Task instructions:
Where in the data below does the word "CustomSelect" appear? Copy each line that holds it.

[Stored data entries]
§

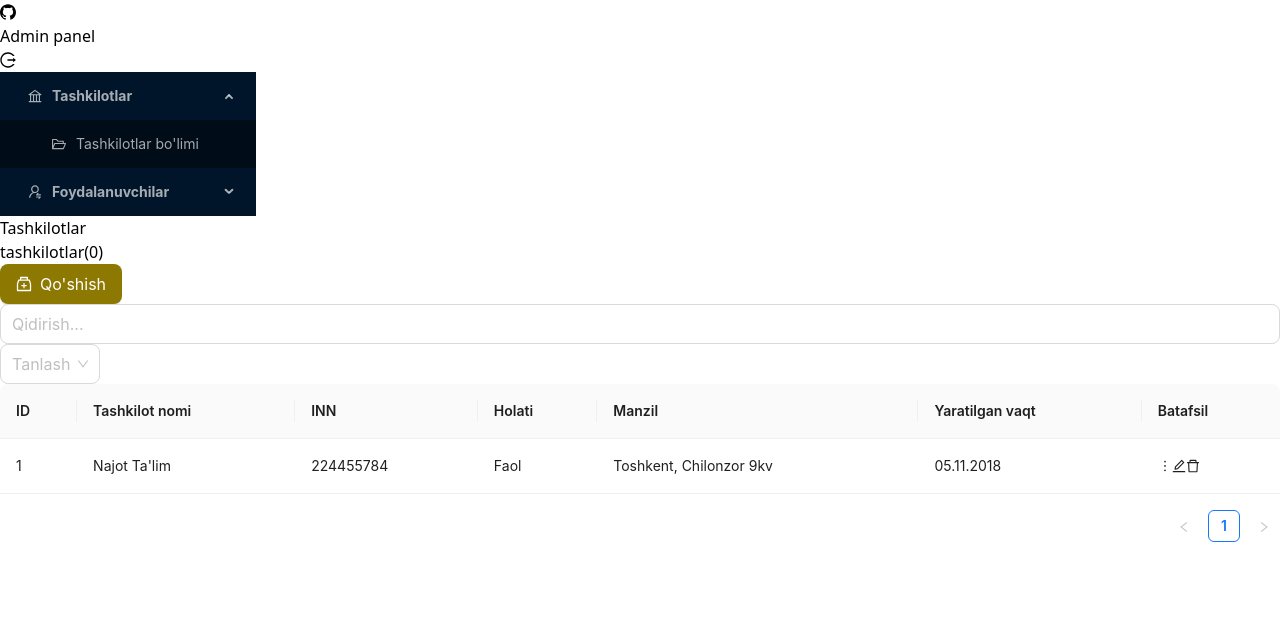
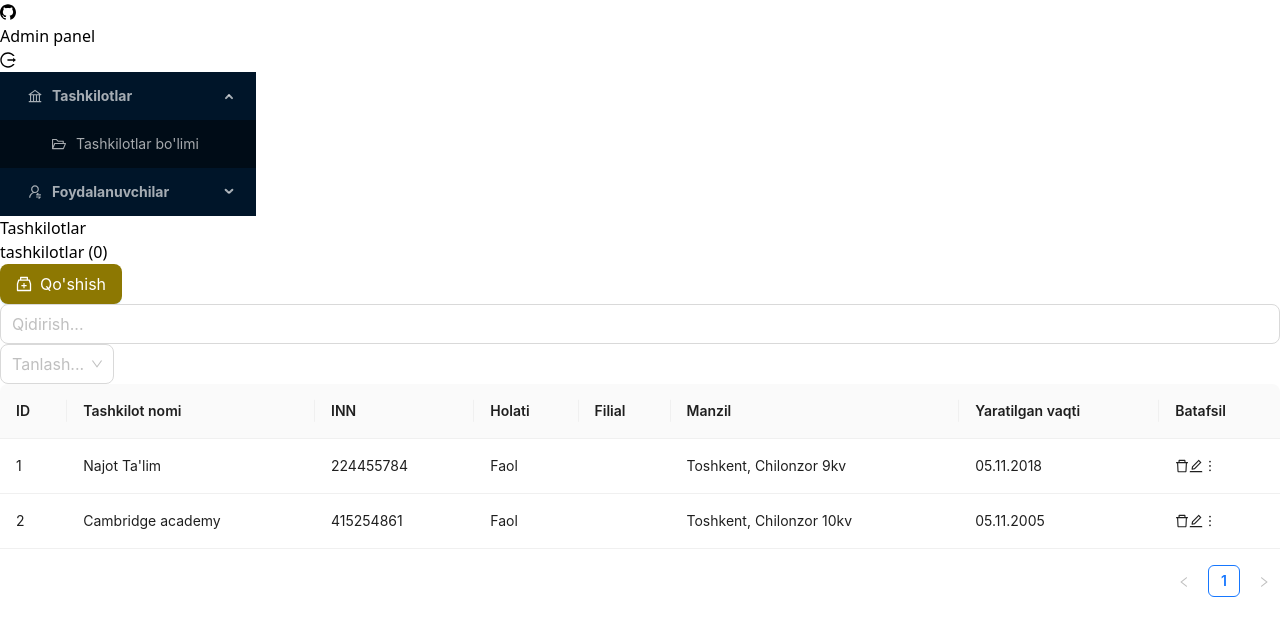
Before and after one commit to shakhzoda05/Admin-panel-with-AntDesign, a React (Vite) app: page / in a window 1280 px wide. Shown: the top 636 px of the page. Built offline with nearby package versions, Linux system fonts and the light colour scheme; data requests are answered from the project's data file.

Commit message:
pachti tugadi lekin xatolar bor

```diff
--- a/src/hooks/useAxios.jsx
+++ b/src/hooks/useAxios.jsx
@@ -1 +1,4 @@
 import axios from "axios";
+import { URL } from "./useEnv";
+
+export const useAxios = () => axios.create({ baseURL: URL })
--- /dev/null
+++ b/src/hooks/useEnv.jsx
@@ -0,0 +1,3 @@
+const URL = import.meta.env.VITE_API_PATH
+
+export { URL }
--- a/src/pages/Organization.jsx
+++ b/src/pages/Organization.jsx
@@ -1,15 +1,25 @@
-import { Button, Input } from 'antd';
-import { MedicineBoxOutlined, MoreOutlined, EditOutlined, DeleteOutlined, LinkOutlined } from '@ant-design/icons';
-import CustomSelect from '../components/CustomSelect';
-import CustomTable from '../components/CustomTable';
-import React, { useEffect, useState } from 'react';
-import axios from 'axios';
+import { LineOutlined, MedicineBoxOutlined } from '@ant-design/icons'
+import { Button, Input, Popover } from 'antd'
+import React, { useEffect, useState } from 'react'
+import CustomSelect from '../components/CustomSelect'
+import CustomTable from "../components/CustomTable"
+import { DeleteOutlined, EditOutlined, MoreOutlined } from '@ant-design/icons';
+import { useAxios } from '../hooks/useAxios'
+import { useNavigate } from 'react-router-dom'
 
 function Organization() {
+    const [refresh, setRefresh] = useState(false)
+    const navigate = useNavigate()
+
+    const [data, setData] = useState()
+    const [isLoading, setIsLoading] = useState(false)
+
+    const [regionId, setRegionId] = useState("")
+
     const columns = [
         {
             title: 'ID',
-            dataIndex: 'id',
+            dataIndex: 'index',
         },
         {
             title: 'Tashkilot nomi',
@@ -24,11 +34,15 @@ function Organization() {
             dataIndex: 'status',
         },
         {
+            title: 'Filial',
+            dataIndex: 'regionPlace',
+        },
+        {
             title: 'Manzil',
             dataIndex: 'address',
         },
         {
-            title: 'Yaratilgan vaqt',
+            title: 'Yaratilgan vaqti',
             dataIndex: 'createdAt',
         },
         {
@@ -37,86 +51,100 @@ function Organization() {
         },
     ];
 
-    const [data, setData] = useState([
-        {
-            key: '1',
-            id: 1,
-            companyName: "Najot Ta'lim",
-            inn: 224455784,
-            status: "Faol",
-            address: "Toshkent, Chilonzor 9kv",
-            createdAt: "05.11.2018",
-            action: <div className='flex items-center gap-10'>
-                <MoreOutlined className='scale-[1.5] hover:scale-[1.8] duration-300 cursor-pointer rotate-[90deg]' />
-                <EditOutlined className='scale-[1.5] hover:scale-[1.8] duration-300 cursor-pointer' />
-                <DeleteOutlined className='scale-[1.5] hover:scale-[1.8] duration-300 cursor-pointer' />
-            </div>
-        }
-    ]);
-
-    const [isLoading, setIsloading] = useState(false);
-    const [regionID, setRegionId] = useState(null);
-
-    const regionList = [
+    const RegionsList = [
         {
             value: 1,
             label: "Toshkent shahar",
+
         },
         {
             value: 2,
-            label: "Samarqand shahar",
+            label: "Samarqand vilayati",
+
         },
         {
             value: 3,
-            label: "Xorazm shahar",
+            label: "Xorazm vilayati",
+
         },
         {
             value: 4,
-            label: "Andijon shahar",
+            label: "Adijon vilayati",
+
         },
-    ];
+    ]
+    console.log(regionId);
+
+    // search part start
+    function handleSearchBtn(e) {
+        setIsLoading(true)
+        if (e.target.value) {
+            const filteredInput = data.filter(item => item.companyName.length > 0 ? item.companyName.toLowerCase().includes(e.target.value.toLowerCase()) : "")
+
+            setTimeout(() => {
+                setData(filteredInput)
+                setIsLoading(false)
+            }, 800);
+        }
+        else {
+            setTimeout(() => {
+                setRefresh(!refresh)
+            }, 800);
+        }
+    }
+    // search part end
+
 
     useEffect(() => {
-        axios.get("hhtp://locahost/3000/organization").then(res => {
-            setData(res.data.map(item => {
-                item.companyName = item.companyName ? item.companyName : <LinkOutlined />
-                item.inn = item.inn ? item.inn : <LinkOutlined />
+        useAxios().get(`/organization?regionId=${regionId}`).then(res => {
+            setIsLoading(false)
+            setData(res.data.map((item, index) => {
+                item.index = index + 1
+                item.address = <Popover placement="top" content={item.address}>
+                    <p className='text-ellipsis whitespace-nowrap cursor-pointer overflow-hidden w-[150px] inline-block'>{item.address}</p>
+                </Popover>
+                item.companyName = item.companyName ? item.companyName : <LineOutlined />
+                item.inn = item.inn ? item.inn : <LineOutlined />
+                switch (item.status) {
+                    case "1":
+                        item.status = "Faol"
+                        break;
+                    case "2":
+                        item.status = "Jarayonda"
+                        break;
+                    case "3":
+                        item.status = "Faol emas"
+                        break;
+                }
                 item.action = <div className='flex items-center gap-10'>
-                    <MoreOutlined className='scale-[1.5] hover:scale-[1.8] duration-300 cursor-pointer rotate-[90deg]' />
-                    <EditOutlined className='scale-[1.5] hover:scale-[1.8] duration-300 cursor-pointer' />
-                    <DeleteOutlined className='scale-[1.5] hover:scale-[1.8] duration-300 cursor-pointer' />
+                    <DeleteOutlined className='scale-[1.3] cursor-pointer hover:scale-[1.5] duration-300' />
+                    <EditOutlined className='scale-[1.3] cursor-pointer hover:scale-[1.5] duration-300' />
+                    <MoreOutlined onClick={() => navigate(item.id)} className='scale-[1.3] cursor-pointer hover:scale-[1.5] duration-300 rotate-[90deg]' />
                 </div>
                 return item
             }))
         })
-    })
 
+    }, [refresh, regionId])
     return (
         <div className='p-5'>
-            <div className='flex items-center justify-between'>
-                <div>
+            <div className="flex items-center justify-between">
+                <div className="">
                     <h2 className='font-bold text-[25px]'>Tashkilotlar</h2>
-                    <span className='text-[15px] pl-1 text-slate-400'>tashkilotlar(0)</span>
+                    <span className='text-[15px] pl-1 text-slate-500'>tashkilotlar (0)</span>
                 </div>
-                <Button icon={<MedicineBoxOutlined />} size='large' type='primary'>
-                    Qo'shish
-                </Button>
+                <Button onClick={() => navigate("add")} icon={<MedicineBoxOutlined />} size='large' htmlType='submit' type='primary' >Qo'shish</Button>
             </div>
-            <div className='flex items-center space-x-5 mt-5'>
-                <Input
-                    size='large'
-                    type='text'
-                    allowClear
-                    placeholder='Qidirish...'
-                    className='w-[350px]'
-                />
-                <CustomSelect placeholder={"Tanlash"} seChooseID={setRegionId} options={regionList} />
+            <div className="flex mt-5 items-center space-x-5">
+                <Input onInput={handleSearchBtn} className='w-[350px]' placeholder='Qidirish...' size='large' type='text' allowClear />
+                <CustomSelect width={"350px"} setIsLoading={setIsLoading} placeholder={"Tanlash..."} setChooseId={setRegionId} option={RegionsList} />
             </div>
-            <div className='mt-5'>
+
+            <div className="mt-5">
                 <CustomTable columns={columns} data={data} isLoading={isLoading} />
             </div>
         </div>
-    );
+    )
 }
 
-export default Organization;
+export default Organization
--- /dev/null
+++ b/src/pages/OrganizationAdd.jsx
@@ -0,0 +1,130 @@
+import { ArrowLeftOutlined, EditOutlined, LoadingOutlined, UserAddOutlined } from '@ant-design/icons'
+import { Button, DatePicker, Input } from 'antd'
+import React, { useState } from 'react'
+import { useNavigate } from 'react-router-dom'
+import CustomSelect from '../components/CustomSelect'
+import { useAxios } from '../hooks/useAxios'
+import toast from 'react-hot-toast'
+
+function OrganizationAdd() {
+    const navigate = useNavigate()
+    const [isLoading, setIsLoading] = useState(false)
+    const statusDate = [
+        {
+            value: "1",
+            label: "Faol"
+        },
+        {
+            value: "2",
+            label: "Jarayonda"
+        },
+        {
+            value: "3",
+            label: "Faol emas"
+        }
+    ]
+    const regionData = [
+        {
+            value: 1,
+            label: "Toshkent",
+
+        },
+        {
+            value: 2,
+            label: "Samarqand vilayati",
+
+        },
+        {
+            value: 3,
+            label: "Xorazm vilayati",
+
+        },
+        {
+            value: 4,
+            label: "Adijon vilayati",
+
+        },
+    ]
+
+    const [companyName, setCompanyName] = useState(null)
+    const [inn, setInn] = useState(null)
+    const [statusId, setStatusId] = useState(null)
+    const [regionId, setRegionId] = useState(null)
+    const [regionName, setRegionName] = useState(null)
+    const [address, setAddress] = useState(null)
+    const [createAt, setCreateAt] = useState(null)
+
+
+
+    function handleSubmit(e) {
+        e.preventDefault()
+        setIsLoading(true)
+        const data = {
+            key: Math.round(Math.random() * 100),
+            companyName, inn,
+            status: statusId,
+            regionId: regionId,
+            regionPlace: regionName,
+            address: address,
+            createdAt: createAt
+        }
+        useAxios().post(`/organization`, data).then(res => {
+
+            toast.success("Tashkilot qo'shildi")
+            setTimeout(() => {
+                setIsLoading(false)
+                navigate(-1)
+            }, 800);
+        })
+
+    }
+
+    const handleChangePicker = (date, dateString) => {
+        setCreateAt(dateString);
+    };
+
+    return (
+        <form onSubmit={handleSubmit} className='p-5'>
+            <div className="flex items-center justify-between mb-6">
+                <div className="flex items-center gap-5">
+                    <button onClick={() => navigate(-1)} className='scale-[1.3]'><ArrowLeftOutlined /></button>
+                    <h2 className='font-bold text-[25px]'>Tashkilotlar Yaratish</h2>
+                </div>
+                <Button htmlType='submit' icon={isLoading ? <LoadingOutlined /> : <UserAddOutlined />} size='large' type='primary' >Saqlash</Button>
+            </div>
+            <div className="w-[70%] mt-10 flex justify-between  ">
+                <div className="w-[49%] space-y-5">
+                    <label className='flex flex-col space-y-1'>
+                        <span className='text-[16px] text-slate-600'>Tashkilot nomi kiriting:</span>
+                        <Input value={companyName} onChange={(e) => setCompanyName(e.target.value)} type='text' placeholder='Tashkilot nomi kiriting' required allowClear size='large' />
+                    </label>
+                    <label className='flex flex-col space-y-1'>
+                        <span className='text-[16px] text-slate-600'>INN kiriting:</span>
+                        <Input maxLength={9} value={inn} onChange={(e) => setInn(e.target.value)} type='number' placeholder='INN kiriting' required allowClear size='large' />
+                    </label>
+                    <label className='flex flex-col space-y-1'>
+                        <span className='text-[16px] text-slate-600'>Holat turini tanlang:</span>
+                        <CustomSelect option={statusDate} placeholder={"Holat turini tanlang"} setChooseId={setStatusId} width={"100%"} />
+                        <label className='flex flex-col space-y-1'>
+                            <span className='text-[16px] text-slate-600'>Hudud nomni tanlang:</span>
+                            <CustomSelect setLebalValue={setRegionName} option={regionData} placeholder={"Hudud nomni tanlang"} setChooseId={setRegionId} width={"100%"} />
+                        </label>
+                    </label>
+                </div>
+                <div className="w-[49%] space-y-5">
+                    <label className='flex flex-col space-y-1'>
+                        <span className='text-[16px] text-slate-600'>Manzil nomi kiriting:</span>
+                        <Input value={address} onChange={(e) => setAddress(e.target.value)} type='text' placeholder='Manzil nomi kiriting' required allowClear size='large' />
+                    </label>
+                    <label className='flex flex-col space-y-1'>
+                        <span className='text-[16px] text-slate-600'>INN kiriting:</span>
+                        <DatePicker onChange={handleChangePicker} size='large' />
+                    </label>
+
+                </div>
+            </div>
+        </form>
+    )
+}
+
+export default OrganizationAdd
--- /dev/null
+++ b/src/pages/OrganizationMore.jsx
@@ -0,0 +1,65 @@
+import { ArrowLeftOutlined, EditOutlined, LineOutlined } from '@ant-design/icons'
+import { Button } from 'antd'
+import React, { useEffect, useState } from 'react'
+import { useNavigate, useParams } from 'react-router-dom'
+import { useAxios } from '../hooks/useAxios'
+
+function OrganizationMore() {
+    const navigate = useNavigate()
+    const { id } = useParams()
+
+    const [singleDate, setSingleDate] = useState({})
+    useEffect(() => {
+        useAxios().get(`/organization/${id}`).then(res => {
+            setSingleDate(res.data)
+        })
+    }, [])
+    return (
+        <div className='p-5'>
+            <div className="flex items-center justify-between mb-6">
+                <div className="flex items-center gap-5">
+                    <button onClick={() => navigate(-1)} className='scale-[1.3]'><ArrowLeftOutlined /></button>
+                    <h2 className='font-bold text-[25px]'>{singleDate.companyName ? singleDate.companyName : <LineOutlined />}</h2>
+                </div>
+                <Button icon={<EditOutlined />} size='large' htmlType='submit' type='primary' >Tahrirlash</Button>
+            </div>
+            <ul className='w-[50%] rounded-lg p-5 items-end justify-between flex border-[2px] border-slate-600'>
+                <li className='space-y-5 w-[50%]'>
+                    <li className='flex flex-col pl-3'>
+                        <span className='text-[15px] text-slate-500 '>ID</span>
+                        <strong className='text-[22px]'>{singleDate.id}</strong>
+                    </li>
+                    <li className='flex flex-col'>
+                        <span className='text-[15px] text-slate-500 '>Tashkilot nomi</span>
+                        <strong className='text-[22px]'>{singleDate.companyName}</strong>
+                    </li>
+                    <li className='flex flex-col'>
+                        <span className='text-[15px] text-slate-500 '>INN</span>
+                        <strong className='text-[22px]'>{singleDate.inn ? singleDate.inn : <LineOutlined />}</strong>
+                    </li>
+                    <li className='flex flex-col'>
+                        <span className='text-[15px] text-slate-500 '>Joylashgan nomi</span>
+                        <strong className='text-[22px]'>{singleDate.regionPlace}</strong>
+                    </li>
+                </li>
+                <li className='space-y-5 w-[50%]'>
+                    <li className='flex flex-col'>
+                        <span className='text-[15px] text-slate-500 '>Manzil </span>
+                        <strong className='text-[22px]'>{singleDate.address}</strong>
+                    </li>
+                    <li className='flex flex-col'>
+                        <span className='text-[15px] text-slate-500 '>Yaratilgan vaqti</span>
+                        <strong className='text-[22px]'>{singleDate.createdAt}</strong>
+                    </li>
+                    <li className='flex flex-col'>
+                        <span className='text-[15px] text-slate-500 '>Holati </span>
+                        <strong className='text-[22px]'>{singleDate.status ? "Foal" : "Foal emas"}</strong>
+                    </li>
+                </li>
+
+            </ul>
+        </div>
+    )
+}
+
+export default OrganizationMore
--- a/src/pages/index.jsx
+++ b/src/pages/index.jsx
@@ -1,8 +1,6 @@
-import Organization from './Organization'
-import CapitalUsers from './CapitalUsers'
-import RegionUsers from './RegionUsers'
+import CapitalUsers from "./CapitalUsers";
+import Organization from "./Organization";
+import OrganizationMore from "./OrganizationMore";
+import RegionUsers from "./RegionUsers";
 
-
-
-
-export { Organization, CapitalUsers, RegionUsers }
+export { Organization, RegionUsers, CapitalUsers, OrganizationMore }
--- a/src/routes/index.jsx
+++ b/src/routes/index.jsx
@@ -1,13 +1,19 @@
 import React from 'react'
 import { Route, Routes } from 'react-router-dom'
-import { Organization, RegionUsers, CapitalUsers } from '../pages'
+import { Organization, RegionUsers } from '../pages'
+import CapitalUser from '../pages/CapitalUsers'
+import OrganizationMore from '../pages/OrganizationMore'
+import OrganizationAdd from '../pages/OrganizationAdd'
 
 function CustomRoutes() {
     return (
         <Routes>
             <Route path='/' element={<Organization />} />
-            <Route path='/capital-users' element={<CapitalUsers />} />
+            <Route path='/add' element={<OrganizationAdd />} />
+            <Route path='/:id' element={<OrganizationMore />} />
+            <Route path='/capital-users' element={<CapitalUser />} />
             <Route path='/region-users' element={<RegionUsers />} />
+
         </Routes>
     )
 }
```
Also changed, not shown: 1 other file (tests, documents, lock files or other folders).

§

Solution to this task:
-import CustomSelect from '../components/CustomSelect';
+import CustomSelect from '../components/CustomSelect'
-                <CustomSelect placeholder={"Tanlash"} seChooseID={setRegionId} options={regionList} />
+                <CustomSelect width={"350px"} setIsLoading={setIsLoading} placeholder={"Tanlash..."} setChooseId={setRegionId} option={RegionsList} />
+import CustomSelect from '../components/CustomSelect'
+                        <CustomSelect option={statusDate} placeholder={"Holat turini tanlang"} setChooseId={setStatusId} width={"100%"} />
+                            <CustomSelect setLebalValue={setRegionName} option={regionData} placeholder={"Hudud nomni tanlang"} setChooseId={setRegionId} width={"100%"} />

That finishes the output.